WHAT YOU ARE ASKED TO DO ▸ Print the data that follows without changing a single word.

Stored items:
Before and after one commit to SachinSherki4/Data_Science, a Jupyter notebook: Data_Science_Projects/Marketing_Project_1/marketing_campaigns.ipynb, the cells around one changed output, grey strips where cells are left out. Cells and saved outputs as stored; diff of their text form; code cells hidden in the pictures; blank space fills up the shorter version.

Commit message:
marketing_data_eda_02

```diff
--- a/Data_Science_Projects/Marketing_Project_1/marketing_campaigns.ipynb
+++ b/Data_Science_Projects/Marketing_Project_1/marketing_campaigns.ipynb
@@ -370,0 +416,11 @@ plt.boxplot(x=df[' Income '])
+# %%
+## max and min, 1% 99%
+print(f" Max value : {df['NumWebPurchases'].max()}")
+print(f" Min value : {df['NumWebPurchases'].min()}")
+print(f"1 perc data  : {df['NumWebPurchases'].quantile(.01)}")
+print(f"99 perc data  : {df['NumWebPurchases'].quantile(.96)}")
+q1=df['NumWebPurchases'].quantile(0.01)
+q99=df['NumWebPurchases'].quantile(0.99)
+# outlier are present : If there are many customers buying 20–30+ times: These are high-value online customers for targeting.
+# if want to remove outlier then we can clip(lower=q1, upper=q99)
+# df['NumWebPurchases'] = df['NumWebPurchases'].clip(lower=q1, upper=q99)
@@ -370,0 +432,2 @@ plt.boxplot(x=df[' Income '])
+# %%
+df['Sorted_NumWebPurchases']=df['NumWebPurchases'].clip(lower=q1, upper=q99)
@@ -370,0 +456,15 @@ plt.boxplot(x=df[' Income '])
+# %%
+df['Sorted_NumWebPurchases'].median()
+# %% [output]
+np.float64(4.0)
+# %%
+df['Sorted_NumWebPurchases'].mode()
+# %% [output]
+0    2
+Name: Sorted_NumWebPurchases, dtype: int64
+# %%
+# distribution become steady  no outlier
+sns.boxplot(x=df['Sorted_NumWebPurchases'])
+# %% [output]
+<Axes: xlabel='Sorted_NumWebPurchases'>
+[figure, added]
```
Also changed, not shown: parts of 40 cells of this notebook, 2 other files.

OUTPUT ▸
Before and after one commit to SachinSherki4/Data_Science, a Jupyter notebook: Data_Science_Projects/Marketing_Project_1/marketing_campaigns.ipynb, the cells around one changed output, grey strips where cells are left out. Cells and saved outputs as stored; diff of their text form; code cells hidden in the pictures; blank space fills up the shorter version.

Commit message:
marketing_data_eda_02

```diff
--- a/Data_Science_Projects/Marketing_Project_1/marketing_campaigns.ipynb
+++ b/Data_Science_Projects/Marketing_Project_1/marketing_campaigns.ipynb
@@ -370,0 +416,11 @@ plt.boxplot(x=df[' Income '])
+# %%
+## max and min, 1% 99%
+print(f" Max value : {df['NumWebPurchases'].max()}")
+print(f" Min value : {df['NumWebPurchases'].min()}")
+print(f"1 perc data  : {df['NumWebPurchases'].quantile(.01)}")
+print(f"99 perc data  : {df['NumWebPurchases'].quantile(.96)}")
+q1=df['NumWebPurchases'].quantile(0.01)
+q99=df['NumWebPurchases'].quantile(0.99)
+# outlier are present : If there are many customers buying 20–30+ times: These are high-value online customers for targeting.
+# if want to remove outlier then we can clip(lower=q1, upper=q99)
+# df['NumWebPurchases'] = df['NumWebPurchases'].clip(lower=q1, upper=q99)
@@ -370,0 +432,2 @@ plt.boxplot(x=df[' Income '])
+# %%
+df['Sorted_NumWebPurchases']=df['NumWebPurchases'].clip(lower=q1, upper=q99)
@@ -370,0 +456,15 @@ plt.boxplot(x=df[' Income '])
+# %%
+df['Sorted_NumWebPurchases'].median()
+# %% [output]
+np.float64(4.0)
+# %%
+df['Sorted_NumWebPurchases'].mode()
+# %% [output]
+0    2
+Name: Sorted_NumWebPurchases, dtype: int64
+# %%
+# distribution become steady  no outlier
+sns.boxplot(x=df['Sorted_NumWebPurchases'])
+# %% [output]
+<Axes: xlabel='Sorted_NumWebPurchases'>
+[figure, added]
```
Also changed, not shown: parts of 40 cells of this notebook, 2 other files.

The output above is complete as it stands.